I thought I was in control. Just a little session here and there; a quick hit of site creation or an hour or so wrapped around list and library configuration. It was just a little buzz, pleasant but nothing to get excited about. But these things tend to get out of hand; before I knew it, I was linking web parts, building information architectures and worse. I liked it, I wanted more.
I’m rather afraid that I began to get others hooked too, introducing them to the rush of building a solution to a business need without writing code or even asking IT. Sometimes we would even hang out together, getting a group.
It started intruding into my day job, sneaking in via that oh so seductive Connect to Outlook button. I admit that I favourited it in Windows Explorer as well as in my browser so I could get to it even more quickly. I even had it on my phone.
Of course, it had started even before Cloud hit the street. About 9 years ago I had already acquired a serious habit; I even quit my proper job to spend all my time with SharePoint. That year was tough; I had dragged my friend, Taran, down with me and we spent every day, 7 days a week, for a year, lost in the murky world of metadata, site template design, business processes modelling, more information architecture. It was all consuming. We persuaded others to try it, gathering people to us to share the experience. After a while we even rented a den in the centre of Bradford where were could cluster together over the cold and uncaring code. Our dealer, Microsoft, hooked us on a new cut in 2010 and we fell into that completely. 2013 brought a new high. And after that there was a new name on the street, ‘Cloud’ and it was extremely dangerous. You could get your hit almost immediately; it was so accessible, it was so easy. No sneaking around IT departments asking for a ‘connection’ who could get me or my new friends what we needed. With a little care and planning we could go straight to the source. It was cheap too, unless you needed to buy it in bulk.
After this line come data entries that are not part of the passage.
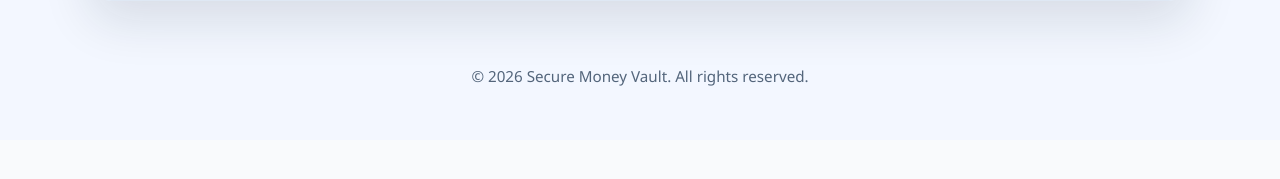
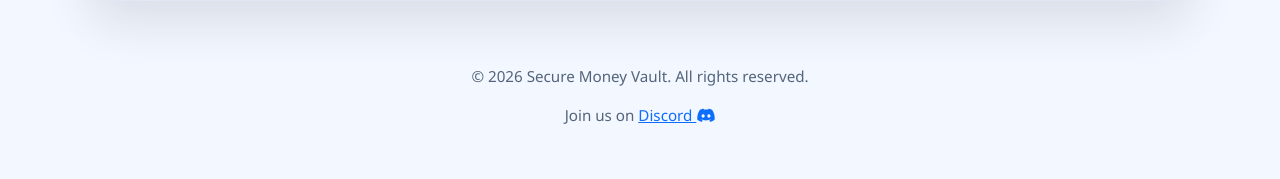
Before and after one commit to bikerbrandon2282/secure-money-vault-m3, a Django app: page / in a window 1280 px wide. Shown: the part 901-1080 px from the top of the page. Before the commit the page ends 987 px from the top, so only its background shows below. Run offline with Django 5.2, Linux system fonts and the light colour scheme; parts of the project's set-up code (start-up, migrations or seed data) failed here and were passed over; some libraries are stand-ins or nearby versions.

Commit message:
Adding Font Awesome link and icon

```diff
--- a/templates/base.html
+++ b/templates/base.html
@@ -21,6 +21,16 @@
         <meta name="description" content="Secure Money Vault - Manage your finances securely.">
         <meta name="keywords" content="finance, budget, transactions, reports, account management">
         <title>Secure Money Vault</title>
+        <!-- Link to Font Awesome for Icons -->
+        <script src="https://kit.fontawesome.com/37e67f20d7.js" crossorigin="anonymous"></script>
+        <!-- Favicons -->
+        <link rel="icon" type="image/png" href="/static/images/favicon-96x96.png" sizes="96x96" />
+        <link rel="icon" type="image/svg+xml" href="/static/images/favicon.svg" />
+        <link rel="shortcut icon" href="/static/images/favicon.ico" />
+        <link rel="apple-touch-icon" sizes="180x180" href="/static/images/apple-touch-icon.png" />
+        <meta name="apple-mobile-web-app-title" content="SMVault" />
+        <link rel="manifest" href="/static/images/site.webmanifest" />
+        <!-- CSS and Bootstrap links -->
         <link href="https://cdn.jsdelivr.net/npm/bootstrap@5.0.2/dist/css/bootstrap.min.css"
         rel="stylesheet" integrity="sha384-EVSTQN3/azprG1Anm3QDgpJLIm9Nao0Yz1ztcQTwFspd3yD65VohhpuuCOmLASjC"
         crossorigin="anonymous">
@@ -35,9 +45,10 @@
         {% if user.is_authenticated %}
             <nav>
                 <ul>
-                    <li><a href="{% url 'budget_overview' %}">Budget Overview</a></li>
+                    <!-- A few links have the hidden attribute as this is a page not implemented yet however will be in future-->
+                    <li hidden><a href="{% url 'budget_overview' %}">Budget Overview</a></li>
                     <li><a href="{% url 'add_transaction' %}">Transactions</a></li>
-                    <li><a href="{% url 'reports' %}">Reports</a></li>
+                    <li hidden><a href="{% url 'reports' %}">Reports</a></li>
                     <li><a href="{% url 'account' %}">Account</a></li>
                     <li><a href="{% url 'account_logout' %}">Logout</a></li>
                 </ul>
@@ -73,6 +84,7 @@
         </main>
         <footer>
             <p>&copy; 2026 Secure Money Vault. All rights reserved.</p>
+            <p>Join us on <a href="https://discord.gg/Jcfewtjy2n">Discord <i class="fa-brands fa-discord"></i></a></p>
         </footer>
         <script src="{% static 'js/script.js' %}"></script>
         <script src="https://cdn.jsdelivr.net/npm/bootstrap@5.0.2/dist/js/bootstrap.bundle.min.js"
```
As we learned more and experimented we learned our own way to package the stuff. We became a major dealer. Our package made it more addictive and much, much easier for new punters to get; instead of a gradual addiction over 6 months or more our “clients” started to get there in 12 weeks, then 8. We stopped short of trying to sell it on street corners, but people started coming to us, referred to their network or word-of-mouth.
Then something odd happened. The cravings changed. Instead of being immersed in a browser wrapped SharePoint haze each and every day, I found myself weaned off it a little. It was still there in the background, but now it sat below what else I was doing. I would make a note, and SharePoint would be there to looking after my notebook, giving me a little buzz of excitement; I would write a document and SharePoint would look after it and even let my addiction buddies write in it at the same time, another buzz; I would check my calendar and there would be SharePoint. It seems like everything I do to get through the day had SharePoint to ease the pain or add to the pleasure. Of course, I still get my proper fix every now and then, but it’s not as often now that SharePoint has become systemic; it’s more like an IV drip than a major hit, and I’m pretty sure that’s a good thing. Clearly worried that users, like me, might be building up a tolerance, our main dealer started introducing extras. Little things at first, like a very mild version the kids on the block call OneDrive (“it’s the business” or something); definitely a gateway experience. Then wilder trips on ‘Delve’. For a while it looked like good old ‘SP’ might be about to disappear; some of the folk at our supplier thought it was a too sophisticated experience for most users, too hard. Those of us who understood, who truly knew it, despaired and protested. And not in vain, for the top man, Mr T, heard our pleas. For those that wanted something softer he let his formulation guys bring ‘Groups’ and ‘Teams’ to the street. Those are very similar, I know, I tried them; good but without the kick or the subtlety of my favoured tool, but great for a quick fix and, so it seems, excellent for parties and unexpected get togethers. Still more ‘experiences’ followed, with esoteric names like ‘Flow’ and ‘PowerApps’; often a little raw, but definitely aiming to fill an important space. ‘Power BI’ wasn’t what many of us expected, but it was good and got much better as they tweaked the recipe. It was soon displacing the similar ‘products’ from our dealers competitors; being a cheaper fix than ‘Tableau’ and far more addictive than ‘Qlikview’.
So, things have changed. I’m definitely not over it, but I am more able to live day-to-day. I started reaching out to others struggling with the same addiction, getting them to move beyond the raw early phase and into the much gentler, refined and understanding territory beyond. We are still hooked, but the addiction and the cravings are under control. You might even say that is a good thing; the obsessive tendencies have mostly gone, the compulsive needs are manageable and the background buzz as business gets done, information gets shared, documents get managed and activities get completed, is a pleasure not a concern.
I’m a recovering SharePoint addict, but I won’t be over it any time soon.← Other blog articles